▶ [WORK TO COMPLETE]:
Where in the entries below does "media" appear? Copy every line that has it.

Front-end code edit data
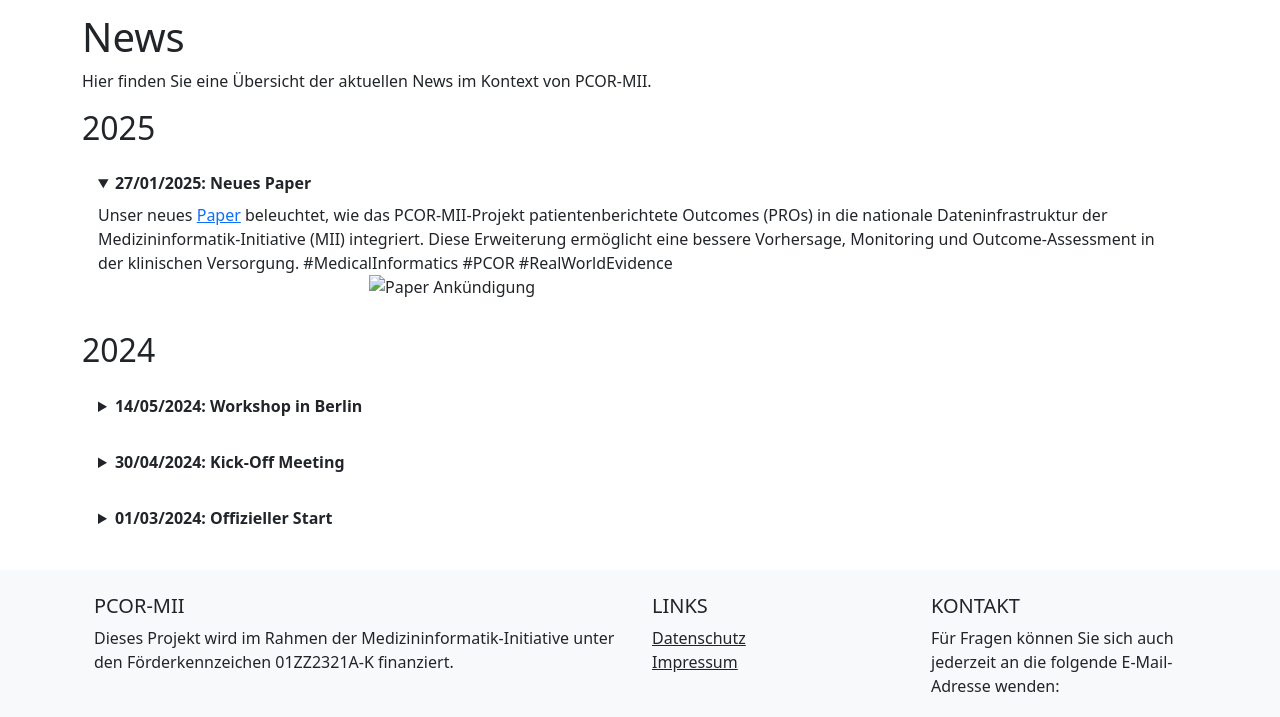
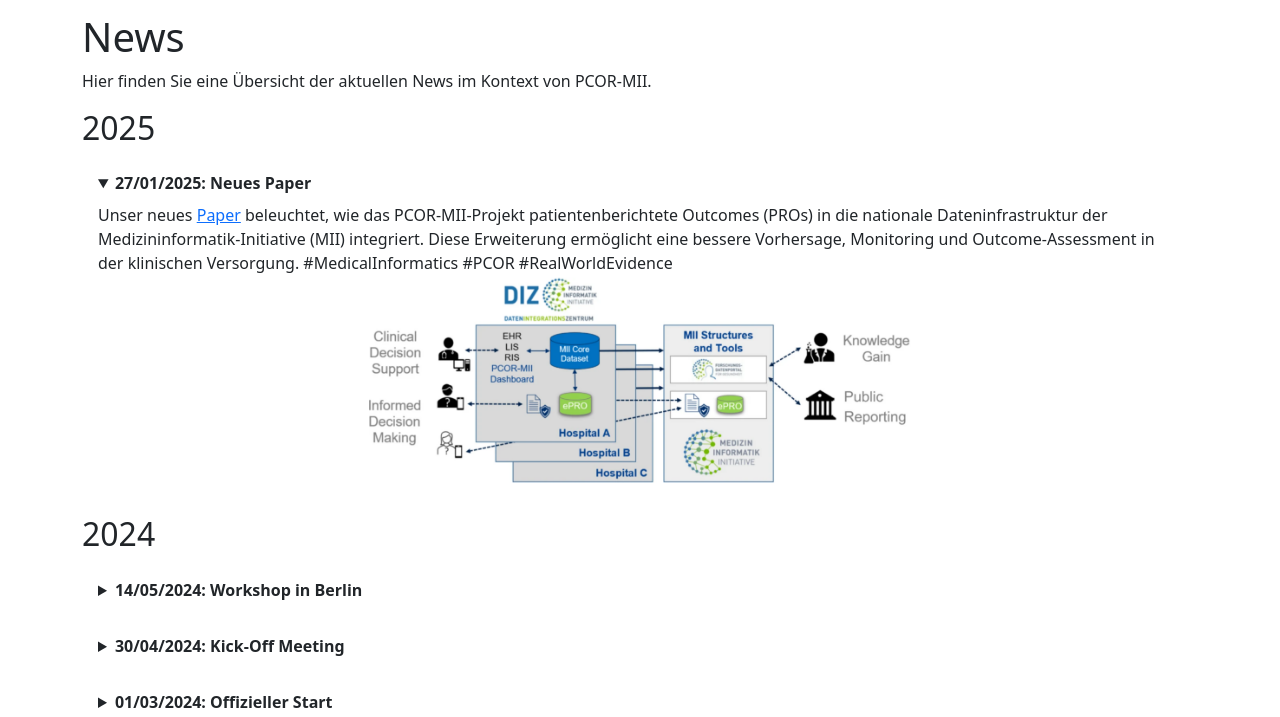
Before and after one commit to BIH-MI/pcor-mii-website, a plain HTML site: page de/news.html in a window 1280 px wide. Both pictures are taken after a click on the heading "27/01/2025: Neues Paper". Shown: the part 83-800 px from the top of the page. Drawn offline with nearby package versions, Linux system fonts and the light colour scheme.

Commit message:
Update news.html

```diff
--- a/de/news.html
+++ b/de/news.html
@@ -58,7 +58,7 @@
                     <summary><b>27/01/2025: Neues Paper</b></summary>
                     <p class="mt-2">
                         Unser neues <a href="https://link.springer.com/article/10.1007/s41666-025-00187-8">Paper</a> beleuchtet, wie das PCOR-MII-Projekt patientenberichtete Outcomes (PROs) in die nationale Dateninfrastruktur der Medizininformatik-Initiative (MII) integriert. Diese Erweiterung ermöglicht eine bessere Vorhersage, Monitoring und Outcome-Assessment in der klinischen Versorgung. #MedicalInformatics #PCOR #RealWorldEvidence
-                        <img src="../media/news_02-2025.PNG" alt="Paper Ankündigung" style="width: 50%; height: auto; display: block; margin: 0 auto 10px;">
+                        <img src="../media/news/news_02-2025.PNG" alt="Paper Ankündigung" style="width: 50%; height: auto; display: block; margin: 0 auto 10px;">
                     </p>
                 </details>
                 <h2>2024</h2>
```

--

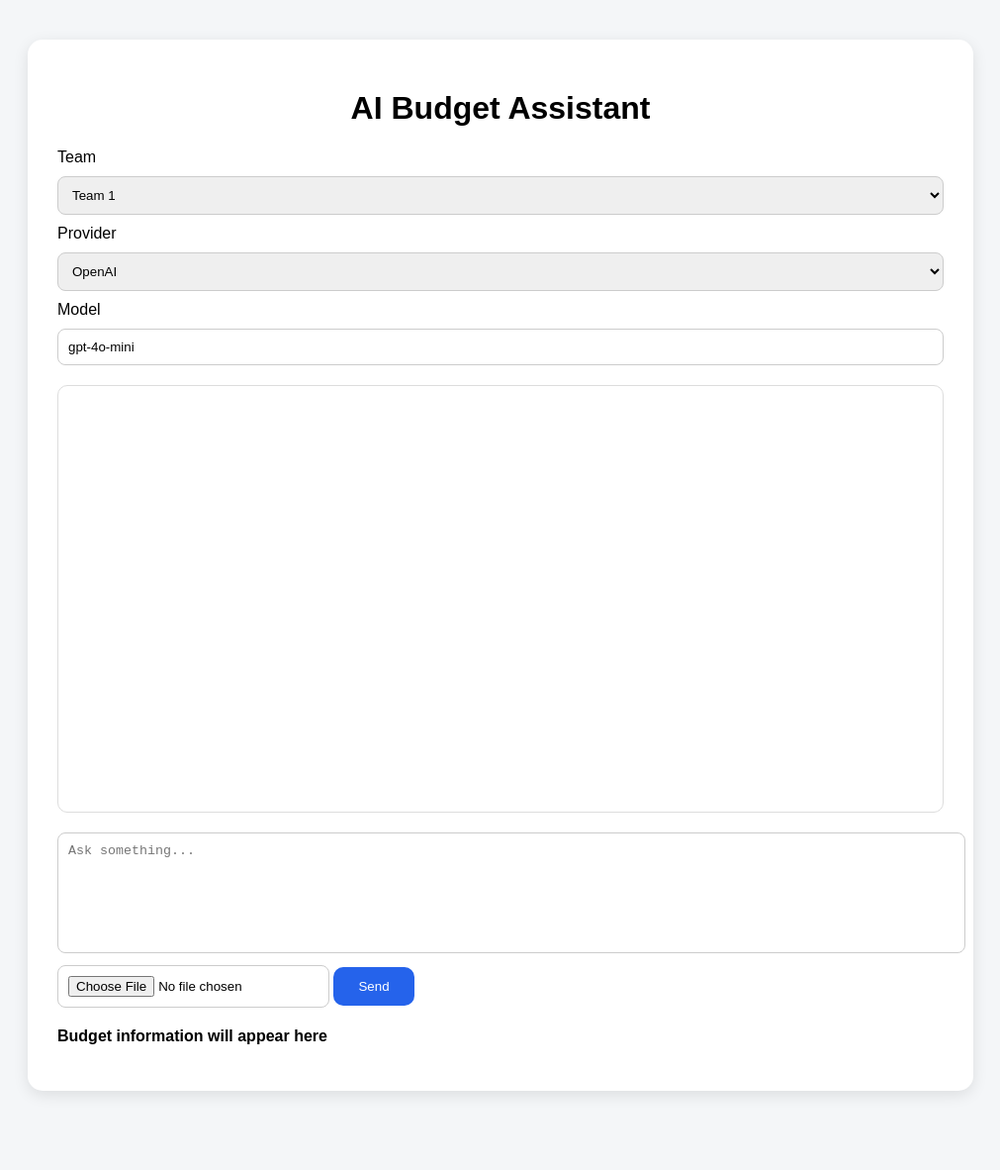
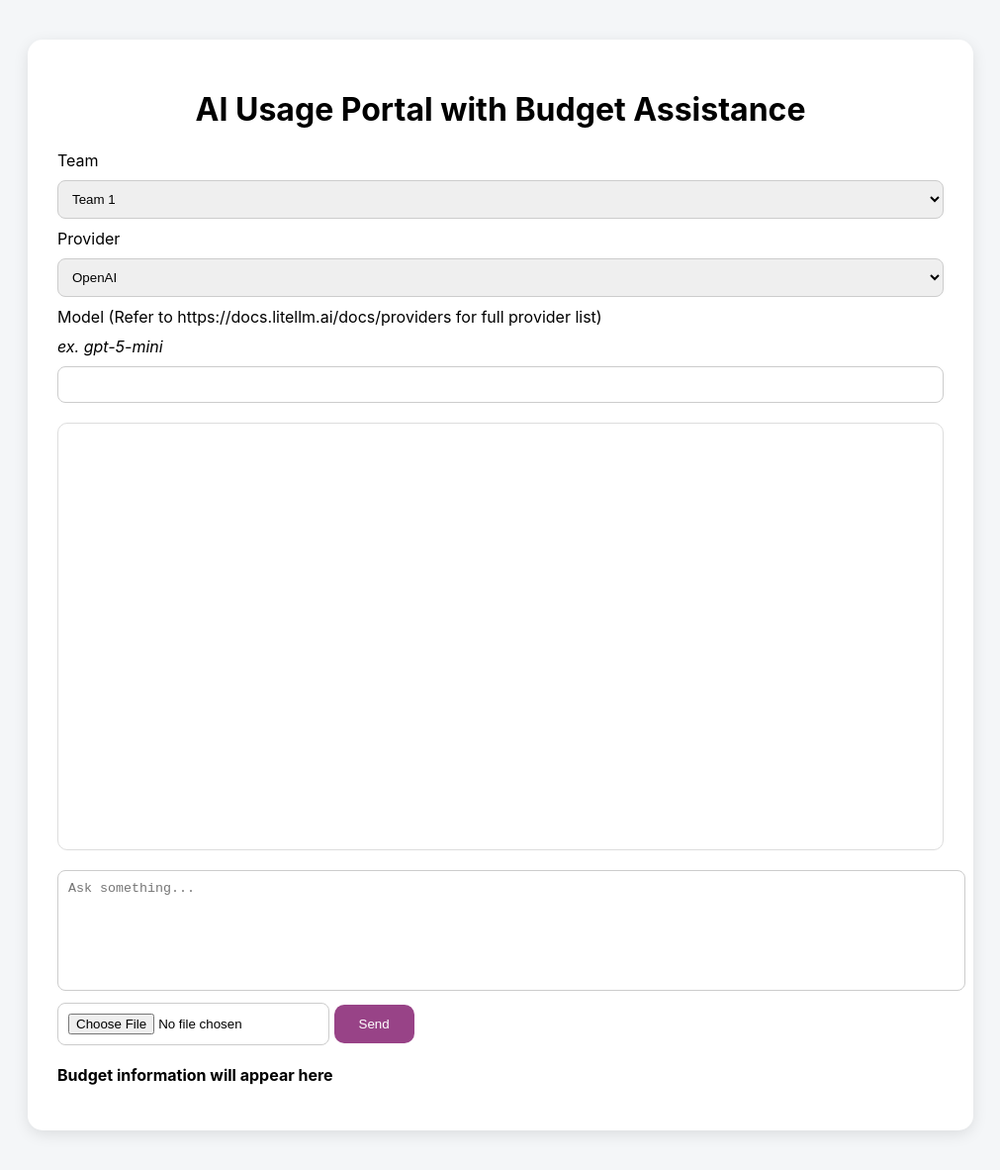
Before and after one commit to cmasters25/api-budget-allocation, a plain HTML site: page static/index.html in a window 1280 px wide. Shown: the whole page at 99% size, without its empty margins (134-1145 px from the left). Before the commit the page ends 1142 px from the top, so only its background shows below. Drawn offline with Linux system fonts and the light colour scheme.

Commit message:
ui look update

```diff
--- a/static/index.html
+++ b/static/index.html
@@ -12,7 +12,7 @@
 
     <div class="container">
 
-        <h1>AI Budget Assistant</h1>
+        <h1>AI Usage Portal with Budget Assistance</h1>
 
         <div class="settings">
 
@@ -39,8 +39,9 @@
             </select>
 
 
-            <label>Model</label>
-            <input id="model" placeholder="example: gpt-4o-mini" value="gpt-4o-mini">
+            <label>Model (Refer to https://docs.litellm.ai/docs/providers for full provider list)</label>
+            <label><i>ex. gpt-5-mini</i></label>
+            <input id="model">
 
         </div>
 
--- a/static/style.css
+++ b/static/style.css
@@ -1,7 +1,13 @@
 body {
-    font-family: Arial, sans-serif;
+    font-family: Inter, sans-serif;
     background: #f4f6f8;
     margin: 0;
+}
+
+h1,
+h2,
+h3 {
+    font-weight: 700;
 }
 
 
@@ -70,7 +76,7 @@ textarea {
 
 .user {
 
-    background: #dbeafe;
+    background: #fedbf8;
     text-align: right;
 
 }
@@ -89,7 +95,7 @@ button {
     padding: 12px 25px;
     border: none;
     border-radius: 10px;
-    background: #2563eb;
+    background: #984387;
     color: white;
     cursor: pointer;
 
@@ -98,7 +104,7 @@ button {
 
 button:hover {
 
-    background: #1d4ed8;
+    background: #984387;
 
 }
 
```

▶ [SOLUTION TO THIS PROBLEM]:
-                        <img src="../media/news_02-2025.PNG" alt="Paper Ankündigung" style="width: 50%; height: auto; display: block; margin: 0 auto 10px;">
+                        <img src="../media/news/news_02-2025.PNG" alt="Paper Ankündigung" style="width: 50%; height: auto; display: block; margin: 0 auto 10px;">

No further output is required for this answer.